**YOUR GOAL**
Scan the records for lines with the word "true", and copy every such line.
DATA EXTRACT: Begin
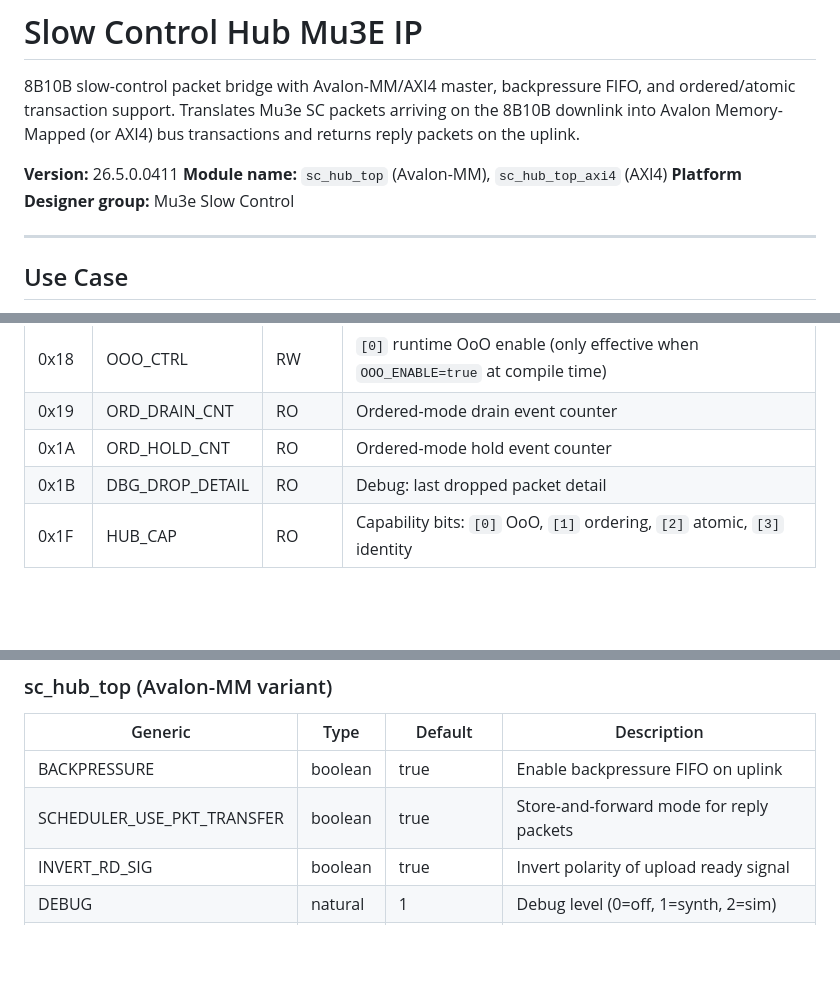
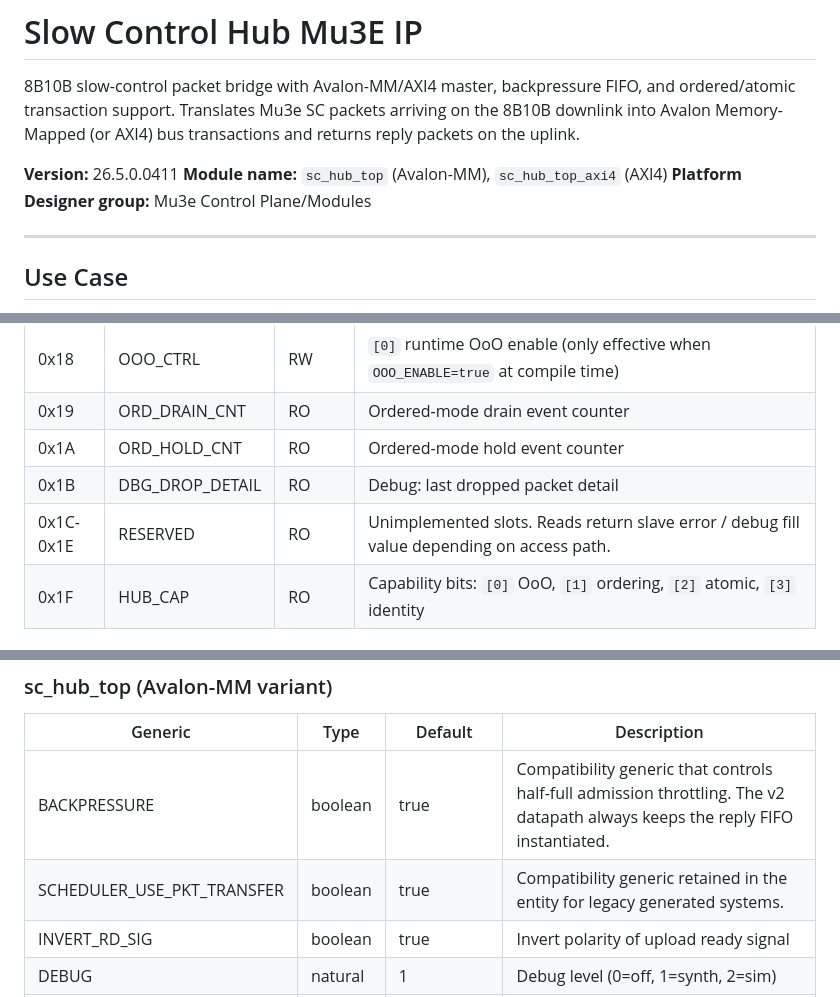
Before and after one commit to yifeng-ethz/slow-control_hub, a Markdown page: README.md, 3 parts joined by grey strips. Rendered like a GitHub page; blank space fills up the shorter version.

```diff
--- a/README.md
+++ b/README.md
@@ -7,7 +7,7 @@ returns reply packets on the uplink.
 
 **Version:** 26.5.0.0411
 **Module name:** `sc_hub_top` (Avalon-MM), `sc_hub_top_axi4` (AXI4)
-**Platform Designer group:** Mu3e Slow Control
+**Platform Designer group:** Mu3e Control Plane/Modules
 
 ---
 
@@ -152,6 +157,7 @@ header (shared across all Mu3e IP cores).
 | 0x19 | ORD_DRAIN_CNT | RO | Ordered-mode drain event counter |
 | 0x1A | ORD_HOLD_CNT | RO | Ordered-mode hold event counter |
 | 0x1B | DBG_DROP_DETAIL | RO | Debug: last dropped packet detail |
+| 0x1C-0x1E | RESERVED | RO | Unimplemented slots. Reads return slave error / debug fill value depending on access path. |
 | 0x1F | HUB_CAP | RO | Capability bits: `[0]` OoO, `[1]` ordering, `[2]` atomic, `[3]` identity |
 
 ### META Page Encoding (Word 0x01)
@@ -195,8 +201,8 @@ Word 2..N: read payload data (for read replies)
 
 | Generic | Type | Default | Description |
 |---------|------|---------|-------------|
-| BACKPRESSURE | boolean | true | Enable backpressure FIFO on uplink |
-| SCHEDULER_USE_PKT_TRANSFER | boolean | true | Store-and-forward mode for reply packets |
+| BACKPRESSURE | boolean | true | Compatibility generic that controls half-full admission throttling. The v2 datapath always keeps the reply FIFO instantiated. |
+| SCHEDULER_USE_PKT_TRANSFER | boolean | true | Compatibility generic retained in the entity for legacy generated systems. |
 | INVERT_RD_SIG | boolean | true | Invert polarity of upload ready signal |
 | DEBUG | natural | 1 | Debug level (0=off, 1=synth, 2=sim) |
 | OOO_ENABLE | boolean | false | Compile-time out-of-order support |
```
Also changed, not shown: other parts of README.md (+20 -15 lines).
DATA EXTRACT: End
**OUTPUT OF THE EXERCISE**
-| BACKPRESSURE | boolean | true | Enable backpressure FIFO on uplink |
-| SCHEDULER_USE_PKT_TRANSFER | boolean | true | Store-and-forward mode for reply packets |
+| BACKPRESSURE | boolean | true | Compatibility generic that controls half-full admission throttling. The v2 datapath always keeps the reply FIFO instantiated. |
+| SCHEDULER_USE_PKT_TRANSFER | boolean | true | Compatibility generic retained in the entity for legacy generated systems. |
 | INVERT_RD_SIG | boolean | true | Invert polarity of upload ready signal |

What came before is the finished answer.